[Extracted records]

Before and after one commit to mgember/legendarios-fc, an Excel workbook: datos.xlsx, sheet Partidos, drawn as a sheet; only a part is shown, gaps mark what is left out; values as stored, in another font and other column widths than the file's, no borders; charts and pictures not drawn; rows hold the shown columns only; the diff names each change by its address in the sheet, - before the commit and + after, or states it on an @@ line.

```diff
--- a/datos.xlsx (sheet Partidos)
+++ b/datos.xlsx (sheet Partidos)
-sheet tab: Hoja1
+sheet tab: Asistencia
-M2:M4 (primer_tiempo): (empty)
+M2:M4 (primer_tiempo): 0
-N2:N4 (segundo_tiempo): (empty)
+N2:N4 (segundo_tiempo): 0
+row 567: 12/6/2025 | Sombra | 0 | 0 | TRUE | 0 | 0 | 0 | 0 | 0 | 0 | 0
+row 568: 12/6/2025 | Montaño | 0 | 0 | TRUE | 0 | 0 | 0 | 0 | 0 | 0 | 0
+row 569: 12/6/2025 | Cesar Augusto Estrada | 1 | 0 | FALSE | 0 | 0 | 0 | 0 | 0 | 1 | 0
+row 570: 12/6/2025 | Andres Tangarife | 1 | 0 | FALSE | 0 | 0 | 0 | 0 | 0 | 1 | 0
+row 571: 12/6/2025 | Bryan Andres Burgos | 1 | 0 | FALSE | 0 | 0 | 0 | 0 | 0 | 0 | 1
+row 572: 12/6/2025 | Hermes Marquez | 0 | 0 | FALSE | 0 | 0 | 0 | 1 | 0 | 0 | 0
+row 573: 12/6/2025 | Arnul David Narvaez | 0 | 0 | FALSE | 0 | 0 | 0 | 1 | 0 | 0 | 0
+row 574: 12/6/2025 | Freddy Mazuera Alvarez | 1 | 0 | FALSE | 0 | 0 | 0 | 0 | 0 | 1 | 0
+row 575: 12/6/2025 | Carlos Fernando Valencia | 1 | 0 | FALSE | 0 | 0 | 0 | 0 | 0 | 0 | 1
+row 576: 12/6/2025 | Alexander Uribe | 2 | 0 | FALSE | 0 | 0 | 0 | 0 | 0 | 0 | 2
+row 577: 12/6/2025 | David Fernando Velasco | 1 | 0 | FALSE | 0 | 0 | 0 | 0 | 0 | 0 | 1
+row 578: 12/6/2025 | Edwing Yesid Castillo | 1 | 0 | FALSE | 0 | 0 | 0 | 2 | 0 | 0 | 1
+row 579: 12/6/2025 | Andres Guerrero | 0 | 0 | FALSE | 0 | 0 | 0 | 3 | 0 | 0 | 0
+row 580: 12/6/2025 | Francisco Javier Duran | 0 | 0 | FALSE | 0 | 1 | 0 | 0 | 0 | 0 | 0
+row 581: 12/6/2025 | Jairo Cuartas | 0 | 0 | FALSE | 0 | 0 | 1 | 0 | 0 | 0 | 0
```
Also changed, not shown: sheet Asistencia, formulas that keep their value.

[/Extracted records]

■ Problem: Each record above must be given again exactly as written.

■ Finished task:
Before and after one commit to mgember/legendarios-fc, an Excel workbook: datos.xlsx, sheet Partidos, drawn as a sheet; only a part is shown, gaps mark what is left out; values as stored, in another font and other column widths than the file's, no borders; charts and pictures not drawn; rows hold the shown columns only; the diff names each change by its address in the sheet, - before the commit and + after, or states it on an @@ line.

```diff
--- a/datos.xlsx (sheet Partidos)
+++ b/datos.xlsx (sheet Partidos)
-sheet tab: Hoja1
+sheet tab: Asistencia
-M2:M4 (primer_tiempo): (empty)
+M2:M4 (primer_tiempo): 0
-N2:N4 (segundo_tiempo): (empty)
+N2:N4 (segundo_tiempo): 0
+row 567: 12/6/2025 | Sombra | 0 | 0 | TRUE | 0 | 0 | 0 | 0 | 0 | 0 | 0
+row 568: 12/6/2025 | Montaño | 0 | 0 | TRUE | 0 | 0 | 0 | 0 | 0 | 0 | 0
+row 569: 12/6/2025 | Cesar Augusto Estrada | 1 | 0 | FALSE | 0 | 0 | 0 | 0 | 0 | 1 | 0
+row 570: 12/6/2025 | Andres Tangarife | 1 | 0 | FALSE | 0 | 0 | 0 | 0 | 0 | 1 | 0
+row 571: 12/6/2025 | Bryan Andres Burgos | 1 | 0 | FALSE | 0 | 0 | 0 | 0 | 0 | 0 | 1
+row 572: 12/6/2025 | Hermes Marquez | 0 | 0 | FALSE | 0 | 0 | 0 | 1 | 0 | 0 | 0
+row 573: 12/6/2025 | Arnul David Narvaez | 0 | 0 | FALSE | 0 | 0 | 0 | 1 | 0 | 0 | 0
+row 574: 12/6/2025 | Freddy Mazuera Alvarez | 1 | 0 | FALSE | 0 | 0 | 0 | 0 | 0 | 1 | 0
+row 575: 12/6/2025 | Carlos Fernando Valencia | 1 | 0 | FALSE | 0 | 0 | 0 | 0 | 0 | 0 | 1
+row 576: 12/6/2025 | Alexander Uribe | 2 | 0 | FALSE | 0 | 0 | 0 | 0 | 0 | 0 | 2
+row 577: 12/6/2025 | David Fernando Velasco | 1 | 0 | FALSE | 0 | 0 | 0 | 0 | 0 | 0 | 1
+row 578: 12/6/2025 | Edwing Yesid Castillo | 1 | 0 | FALSE | 0 | 0 | 0 | 2 | 0 | 0 | 1
+row 579: 12/6/2025 | Andres Guerrero | 0 | 0 | FALSE | 0 | 0 | 0 | 3 | 0 | 0 | 0
+row 580: 12/6/2025 | Francisco Javier Duran | 0 | 0 | FALSE | 0 | 1 | 0 | 0 | 0 | 0 | 0
+row 581: 12/6/2025 | Jairo Cuartas | 0 | 0 | FALSE | 0 | 0 | 1 | 0 | 0 | 0 | 0
```
Also changed, not shown: sheet Asistencia, formulas that keep their value.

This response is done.